Digital research www.pewinternet.org
A survey of advanced placement and National Writing Project teachers finds that 77 percent of them feel that the Internet and digital search tools have had a mostly positive effect on students’ research efforts, but at the same time 87 percent of them feel that these same technologies are making their students easily distracted and shortening their attention spans. Overall, 64 percent of the teachers surveyed felt that the technologies “do more to distract students than to help them academically.” Additionally, 60 percent of the teachers surveyed for the Pew Research Center’s How Teens Do Research in the Digital World felt that modern technologies actually make it harder for their students to find credible resources.
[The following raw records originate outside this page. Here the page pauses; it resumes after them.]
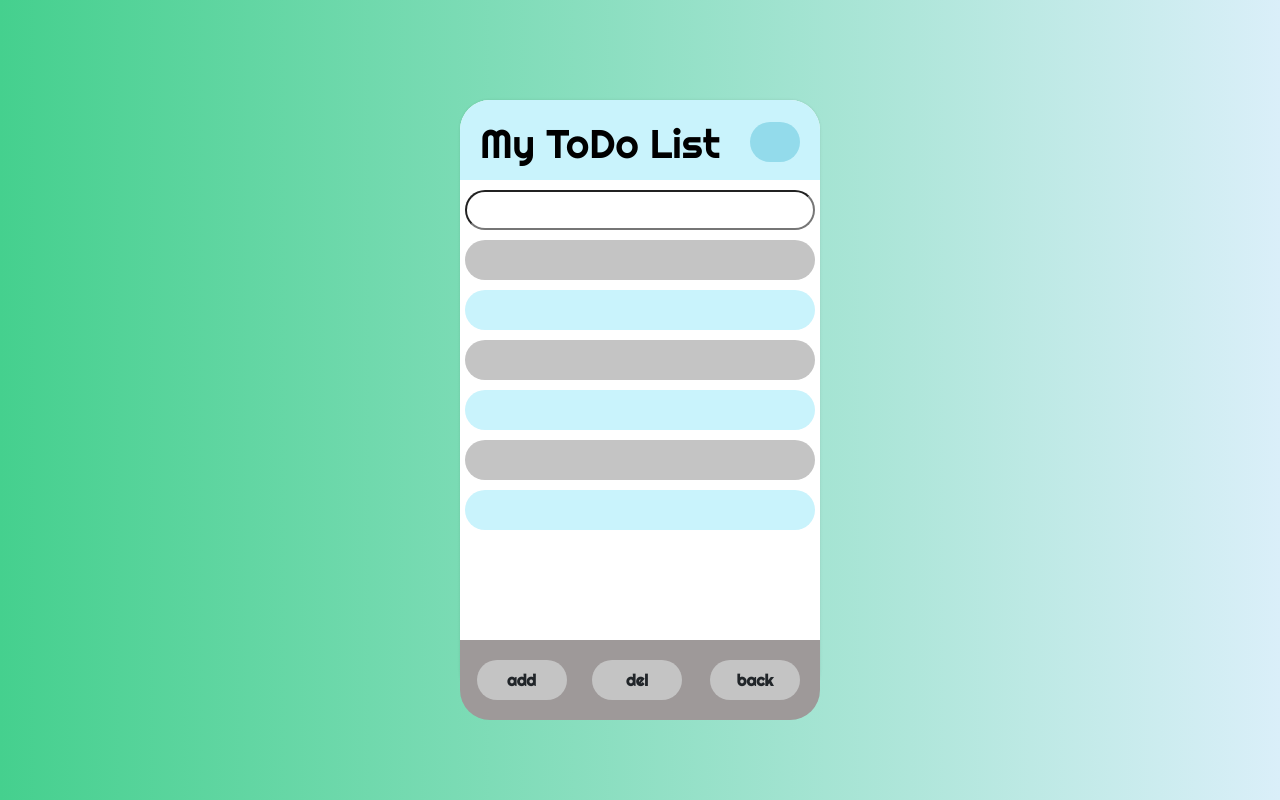
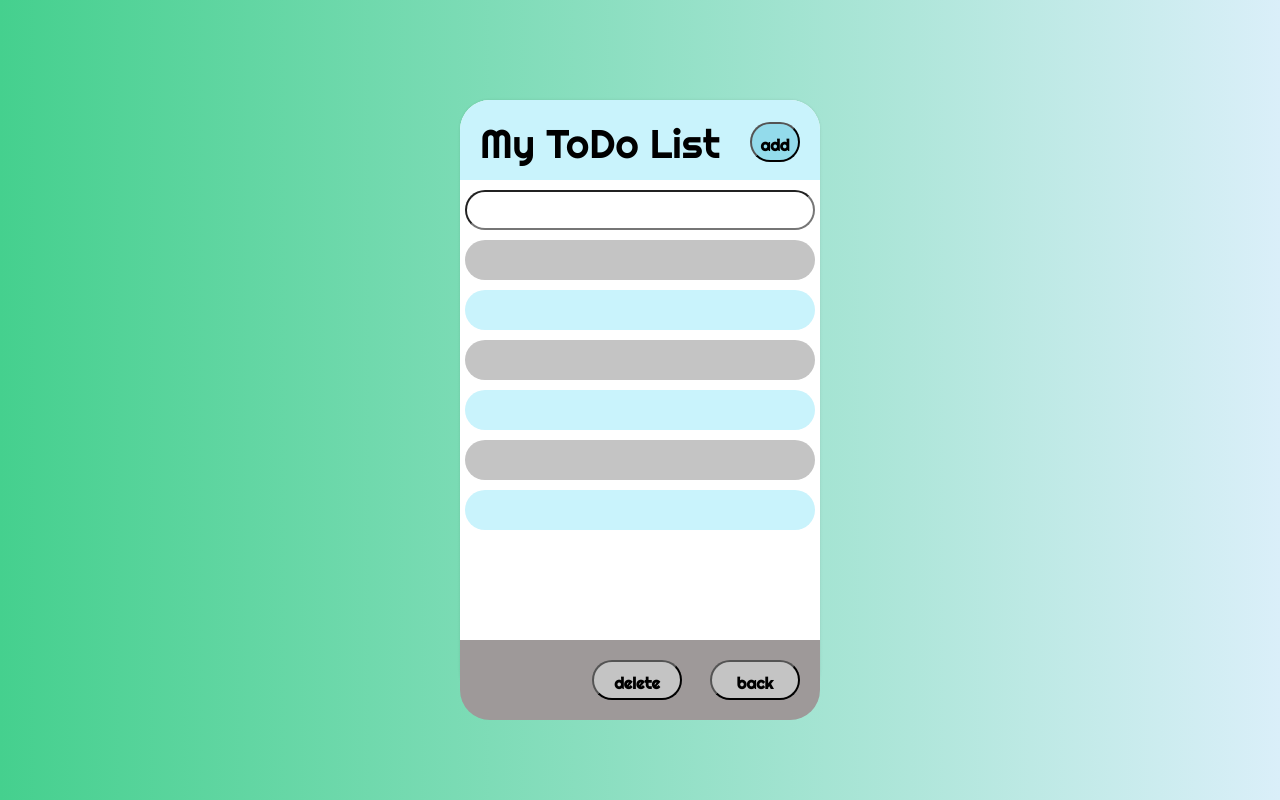
Before and after one commit to LadinAnton/project1, a plain HTML site: page ToDo/index.html in a window 1280 px wide. Drawn offline with nearby package versions, Linux system fonts and the light colour scheme.

Commit message:
Update index.html

```diff
--- a/ToDo/index.html
+++ b/ToDo/index.html
@@ -19,19 +19,18 @@
 
 <div id="bottom">
 
-<div id="button1">
-    <p>add</p>
-</div>
 
-<div id="button2">
-    <p id="1">del</p>
-</div>
+<button id="button2">
+    <p id="1">delete</p>
+</button>
 
-<div id="button3">
+<button id="button3">
     <p id="2">back</p>
-</div>
+</button>
 
-<div id="button4"></div>
+<button id="button4">
+   <p id="3">add</p>
+</button>
 
 <div id="button5">
 </div>
@@ -51,7 +50,10 @@
 </div>
 <div id="button11">
 </div>
-
+<div id="button12">
+</div>
+<div id="button13">
+</div>
 
 </div>
 
```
ELL and Common Core www.all4ed.org
It is estimated that by 2020, English language learners (ELLs) could comprise more than half of all school-age children. Results of the 2011 12th-grade NAEP reading assessment show that 77 percent of ELLs performed below the basic level, and only 3 percent of ELLs tested as proficient or better. A report from the Alliance for Excellent Education, The Role of Language and Literacy in College- and Career-Ready Standards, says that historically language arts programs for ELLs focused on grammar and correctness, rather than collaboration, critical thinking, and the understanding and communication of ideas, which are stressed in the new standards for language arts. The report lists 10 key strategies ELL teachers can use to help their students meet the new standards, and discusses current reform efforts such as Formative Language Assessment Records for English Language Learners.

Implementing the Common Core http://educore.ascd.org
A report from ASCD, Fulfilling the Promise of the Common Core State Standards, says that the 2012-13 school year is a pivotal time as teachers across America begin to integrate the new Common Core State Standards into their classrooms. The report recommends that schools set nine priorities to ease their implementation: 1) adopt technology to meet teaching and learning needs that will work with new assessments; 2) use professional learning to maximize collaboration and capacity building; 3) have principals serve as instructional leaders; 4) meet educators’ professional learning needs; 5) find higher-education partners; 6) plan for coming assessments; 7) ensure instructional resources are of high quality and align with the standards; 8) make sure teachers understand the standards and how their instruction methods must change to accommodate them; and 9) align initiatives into comprehensive reforms.

Shaping up American kids www.aahperd.org
Shape of the Nation, a report from the National Association for Sport and Physical Education and the American Heart Association, says that most American kids under 18 spend most of their days sitting in classrooms, watching television, surfing the Internet, and playing video games, and do not come close to participating in regular physical exercise -- an hour or more of exercise per day, every day. The report says that a required daily physical education period at school would ensure that kids would get at least a portion of the physical activity recommended for them, as would unstructured play at recess.

Compiled by Margaret Suslick, ASBJ’s Editorial Assistant.